The problem: For the string "Minecraft", count the lines in the records below that contain it. Answer with that number alone.

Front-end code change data
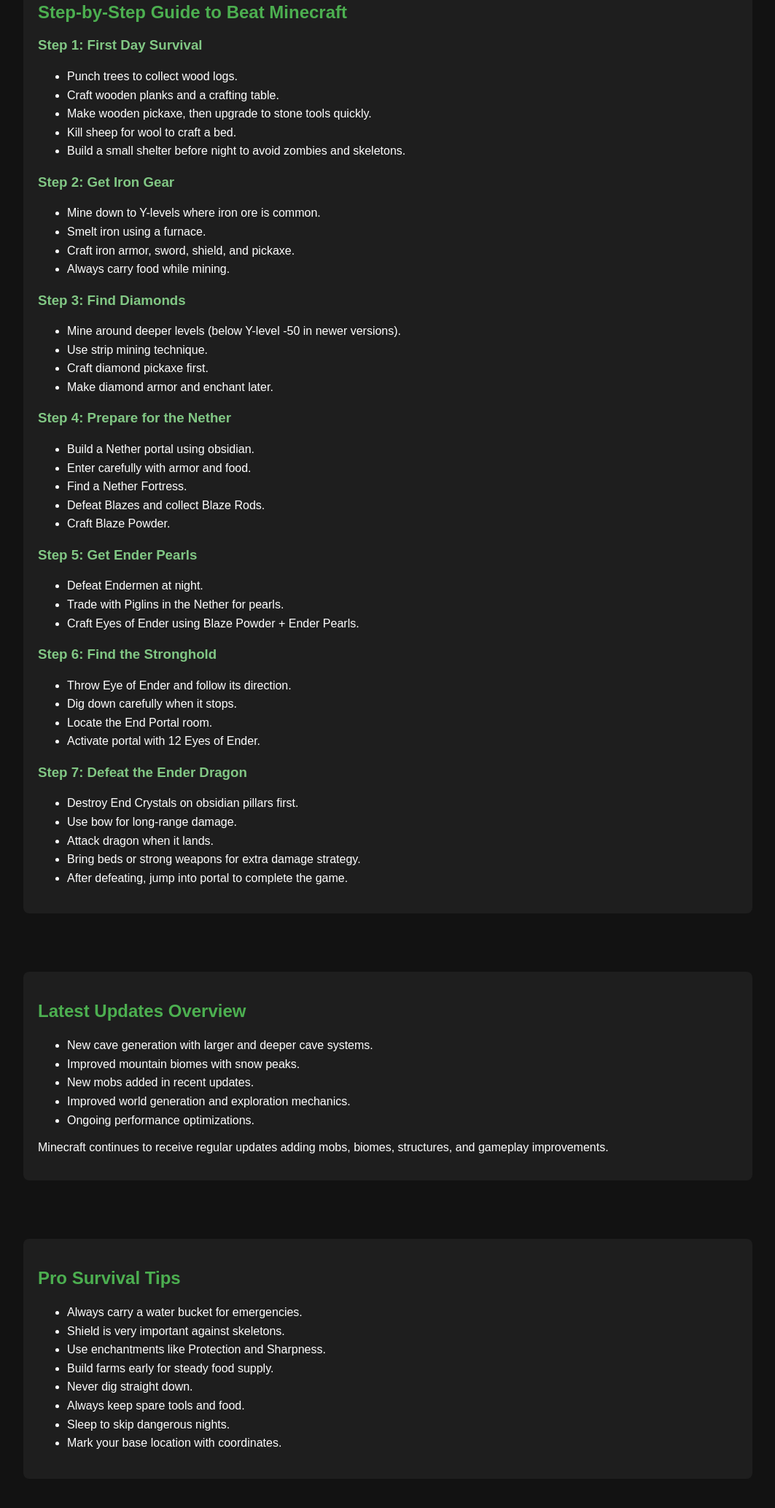
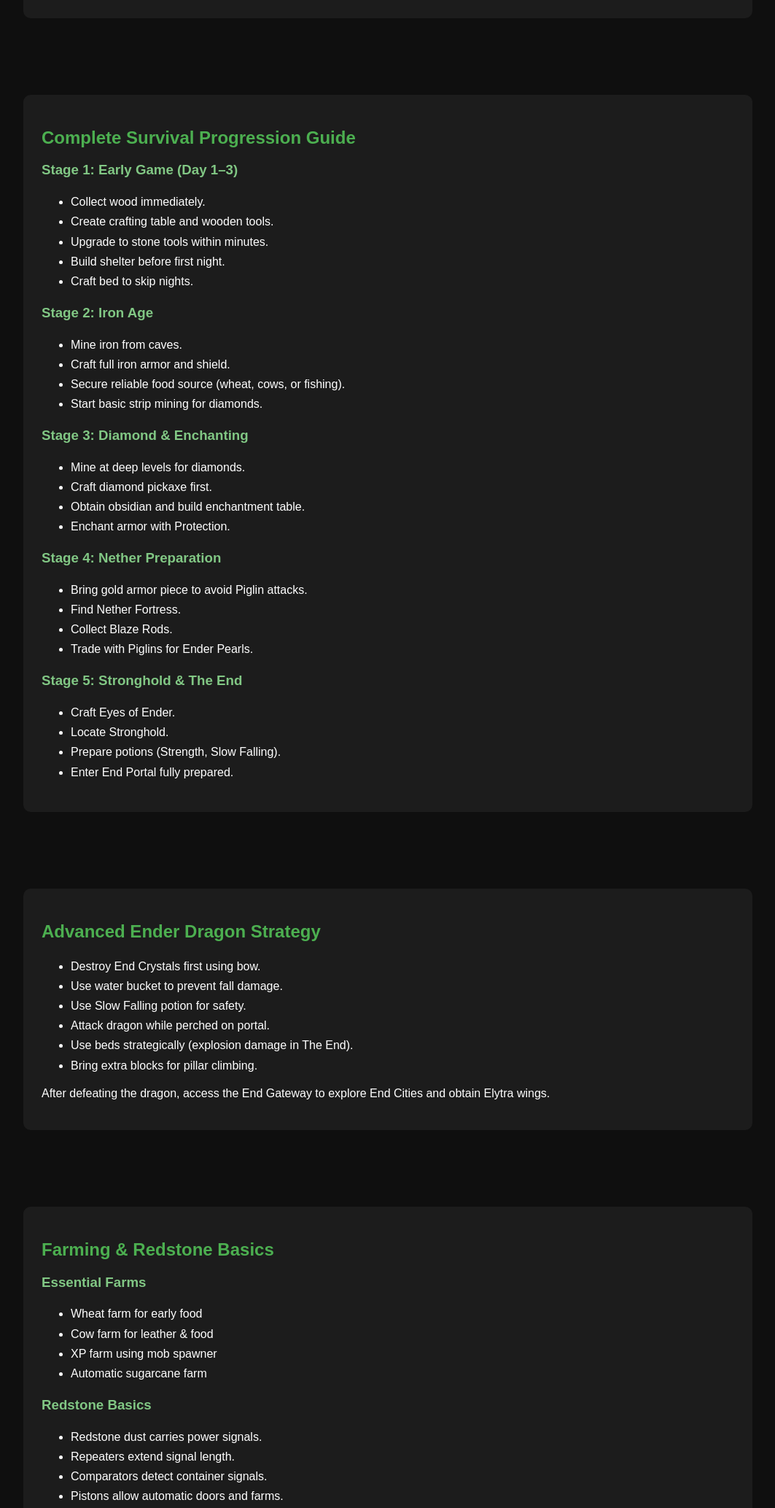
Before and after one commit to aakarshanandpersonal-sudo/minesite.github.io, a plain HTML site: page index.html in a window 1280 px wide. Shown: the part 625-2692 px from the top of the page at 73% size, without its empty margins (108-1171 px from the left). Drawn offline with Linux system fonts and the light colour scheme.

Commit message:
Add files via upload

```diff
--- a/index.html
+++ b/index.html
@@ -3,46 +3,46 @@
 <head>
 <meta charset="UTF-8">
 <meta name="viewport" content="width=device-width, initial-scale=1.0">
-<title>MineSite - Minecraft Guides & News</title>
+<title>MineSite - Ultimate Minecraft Guide</title>
 
 <style>
 body {
     margin: 0;
     font-family: Arial, sans-serif;
-    background-color: #121212;
+    background: #0f0f0f;
     color: #ffffff;
 }
 
 header {
-    background: #2e7d32;
-    padding: 20px;
+    background: linear-gradient(90deg, #2e7d32, #1b5e20);
+    padding: 40px 20px;
     text-align: center;
 }
 
 nav {
-    background: #1b5e20;
-    padding: 10px;
+    background: #111;
+    padding: 12px;
     text-align: center;
 }
 
 nav a {
-    color: white;
+    color: #4caf50;
     margin: 0 15px;
     text-decoration: none;
     font-weight: bold;
 }
 
 section {
-    padding: 30px;
     max-width: 1000px;
     margin: auto;
+    padding: 40px 20px;
 }
 
 .card {
-    background: #1e1e1e;
-    padding: 20px;
-    margin-bottom: 20px;
-    border-radius: 8px;
+    background: #1c1c1c;
+    padding: 25px;
+    border-radius: 10px;
+    margin-bottom: 25px;
 }
 
 h2 {
@@ -54,13 +54,14 @@
 }
 
 ul {
-    line-height: 1.6;
+    line-height: 1.7;
 }
 
 footer {
     background: #000;
     text-align: center;
-    padding: 15px;
+    padding: 20px;
+    margin-top: 40px;
 }
 </style>
 </head>
@@ -69,90 +70,118 @@
 
 <header>
 <h1>MineSite</h1>
-<p>Your Ultimate Minecraft Guide & Strategy Hub</p>
+<p>The Complete Minecraft Survival, Strategy & Update Hub</p>
 </header>
 
 <nav>
 <a href="#about">About</a>
-<a href="#guide">Beat The Game</a>
+<a href="#progression">Full Progression Guide</a>
+<a href="#dragon">Ender Dragon Guide</a>
+<a href="#farming">Farming & Redstone</a>
 <a href="#updates">Latest Updates</a>
-<a href="#tips">Pro Tips</a>
+<a href="#contact">Contact</a>
 </nav>
 
 <section id="about">
 <div class="card">
 <h2>About Minecraft</h2>
-<p>Minecraft is a survival sandbox game where players explore infinite worlds, gather resources, craft tools, build bases, and fight hostile mobs. The ultimate goal in Survival mode is to defeat the Ender Dragon in The End dimension.</p>
+<p>Minecraft is a sandbox survival game where players explore procedurally generated worlds filled with biomes, structures, caves, villages, oceans, and dangerous mobs. The core survival goal is to progress from wooden tools to diamond and netherite gear, access the Nether and the End dimension, and defeat the Ender Dragon.</p>
 
-<p>The game has three main dimensions:</p>
+<p>The game features:</p>
 <ul>
-<li><strong>Overworld</strong> – Starting world with villages, caves, oceans, and structures.</li>
-<li><strong>Nether</strong> – Dangerous lava dimension with Blaze mobs and Nether Fortresses.</li>
-<li><strong>The End</strong> – Final dimension where you fight the Ender Dragon.</li>
+<li>Open-world exploration with infinite terrain</li>
+<li>Survival mechanics including hunger and combat</li>
+<li>Building systems using blocks</li>
+<li>Redstone engineering mechanics</li>
+<li>Multiplayer servers and custom game modes</li>
 </ul>
 </div>
 </section>
 
-<section id="guide">
+<section id="progression">
 <div class="card">
-<h2>Step-by-Step Guide to Beat Minecraft</h2>
+<h2>Complete Survival Progression Guide</h2>
 
-<h3>Step 1: First Day Survival</h3>
+<h3>Stage 1: Early Game (Day 1–3)</h3>
 <ul>
-<li>Punch trees to collect wood logs.</li>
-<li>Craft wooden planks and a crafting table.</li>
-<li>Make wooden pickaxe, then upgrade to stone tools quickly.</li>
-<li>Kill sheep for wool to craft a bed.</li>
-<li>Build a small shelter before night to avoid zombies and skeletons.</li>
+<li>Collect wood immediately.</li>
+<li>Create crafting table and wooden tools.</li>
+<li>Upgrade to stone tools within minutes.</li>
+<li>Build shelter before first night.</li>
+<li>Craft bed to skip nights.</li>
 </ul>
 
-<h3>Step 2: Get Iron Gear</h3>
+<h3>Stage 2: Iron Age</h3>
 <ul>
-<li>Mine down to Y-levels where iron ore is common.</li>
-<li>Smelt iron using a furnace.</li>
-<li>Craft iron armor, sword, shield, and pickaxe.</li>
-<li>Always carry food while mining.</li>
+<li>Mine iron from caves.</li>
+<li>Craft full iron armor and shield.</li>
+<li>Secure reliable food source (wheat, cows, or fishing).</li>
+<li>Start basic strip mining for diamonds.</li>
 </ul>
 
-<h3>Step 3: Find Diamonds</h3>
+<h3>Stage 3: Diamond & Enchanting</h3>
 <ul>
-<li>Mine around deeper levels (below Y-level -50 in newer versions).</li>
-<li>Use strip mining technique.</li>
+<li>Mine at deep levels for diamonds.</li>
 <li>Craft diamond pickaxe first.</li>
-<li>Make diamond armor and enchant later.</li>
+<li>Obtain obsidian and build enchantment table.</li>
+<li>Enchant armor with Protection.</li>
 </ul>
 
-<h3>Step 4: Prepare for the Nether</h3>
+<h3>Stage 4: Nether Preparation</h3>
 <ul>
-<li>Build a Nether portal using obsidian.</li>
-<li>Enter carefully with armor and food.</li>
-<li>Find a Nether Fortress.</li>
-<li>Defeat Blazes and collect Blaze Rods.</li>
-<li>Craft Blaze Powder.</li>
+<li>Bring gold armor piece to avoid Piglin attacks.</li>
+<li>Find Nether Fortress.</li>
+<li>Collect Blaze Rods.</li>
+<li>Trade with Piglins for Ender Pearls.</li>
 </ul>
 
-<h3>Step 5: Get Ender Pearls</h3>
+<h3>Stage 5: Stronghold & The End</h3>
 <ul>
-<li>Defeat Endermen at night.</li>
-<li>Trade with Piglins in the Nether for pearls.</li>
-<li>Craft Eyes of Ender using Blaze Powder + Ender Pearls.</li>
+<li>Craft Eyes of Ender.</li>
+<li>Locate Stronghold.</li>
+<li>Prepare potions (Strength, Slow Falling).</li>
+<li>Enter End Portal fully prepared.</li>
 </ul>
 
-<h3>Step 6: Find the Stronghold</h3>
+</div>
+</section>
+
+<section id="dragon">
+<div class="card">
+<h2>Advanced Ender Dragon Strategy</h2>
+
 <ul>
-<li>Throw Eye of Ender and follow its direction.</li>
-<li>Dig down carefully when it stops.</li>
-<li>Locate the End Portal room.</li>
-<li>Activate portal with 12 Eyes of Ender.</li>
+<li>Destroy End Crystals first using bow.</li>
+<li>Use water bucket to prevent fall damage.</li>
+<li>Use Slow Falling potion for safety.</li>
+<li>Attack dragon while perched on portal.</li>
+<li>Use beds strategically (explosion damage in The End).</li>
+<li>Bring extra blocks for pillar climbing.</li>
 </ul>
 
-<h3>Step 7: Defeat the Ender Dragon</h3>
+<p>After defeating the dragon, access the End Gateway to explore End Cities and obtain Elytra wings.</p>
+
+</div>
+</section>
+
+<section id="farming">
+<div class="card">
+<h2>Farming & Redstone Basics</h2>
+
+<h3>Essential Farms</h3>
 <ul>
-<li>Destroy End Crystals on obsidian pillars first.</li>
-<li>Use bow for long-range damage.</li>
-<li>Attack dragon when it lands.</li>
-<li>Bring beds or strong weapons for extra damage strategy.</li>
-<li>After defeating, jump into portal to complete the game.</li>
+<li>Wheat farm for early food</li>
+<li>Cow farm for leather & food</li>
+<li>XP farm using mob spawner</li>
+<li>Automatic sugarcane farm</li>
+</ul>
+
+<h3>Redstone Basics</h3>
+<ul>
+<li>Redstone dust carries power signals.</li>
+<li>Repeaters extend signal length.</li>
+<li>Comparators detect container signals.</li>
+<li>Pistons allow automatic doors and farms.</li>
 </ul>
 
 </div>
@@ -160,36 +189,28 @@
 
 <section id="updates">
 <div class="card">
-<h2>Latest Updates Overview</h2>
+<h2>Recent Update Highlights</h2>
 <ul>
-<li>New cave generation with larger and deeper cave systems.</li>
-<li>Improved mountain biomes with snow peaks.</li>
-<li>New mobs added in recent updates.</li>
-<li>Improved world generation and exploration mechanics.</li>
-<li>Ongoing performance optimizations.</li>
+<li>Expanded cave generation systems.</li>
+<li>New mountain biomes.</li>
+<li>Improved mob behaviors.</li>
+<li>New blocks and decorative options.</li>
+<li>Performance improvements for smoother gameplay.</li>
 </ul>
-<p>Minecraft continues to receive regular updates adding mobs, biomes, structures, and gameplay improvements.</p>
+<p>Minecraft continues to evolve with seasonal updates bringing new mobs, biomes, and gameplay features.</p>
 </div>
 </section>
 
-<section id="tips">
+<section id="contact">
 <div class="card">
-<h2>Pro Survival Tips</h2>
-<ul>
-<li>Always carry a water bucket for emergencies.</li>
-<li>Shield is very important against skeletons.</li>
-<li>Use enchantments like Protection and Sharpness.</li>
-<li>Build farms early for steady food supply.</li>
-<li>Never dig straight down.</li>
-<li>Always keep spare tools and food.</li>
-<li>Sleep to skip dangerous nights.</li>
-<li>Mark your base location with coordinates.</li>
-</ul>
+<h2>Contact MineSite</h2>
+<p>For suggestions, collaborations, or corrections, contact us at:</p>
+<p>aakarshanand.personal@gamil.com</p>
 </div>
 </section>
 
 <footer>
-© 2026 MineSite | Fan-made educational project
+© 2026 MineSite | Fan-Made Minecraft Guide
 </footer>
 
 </body>
```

Response: 11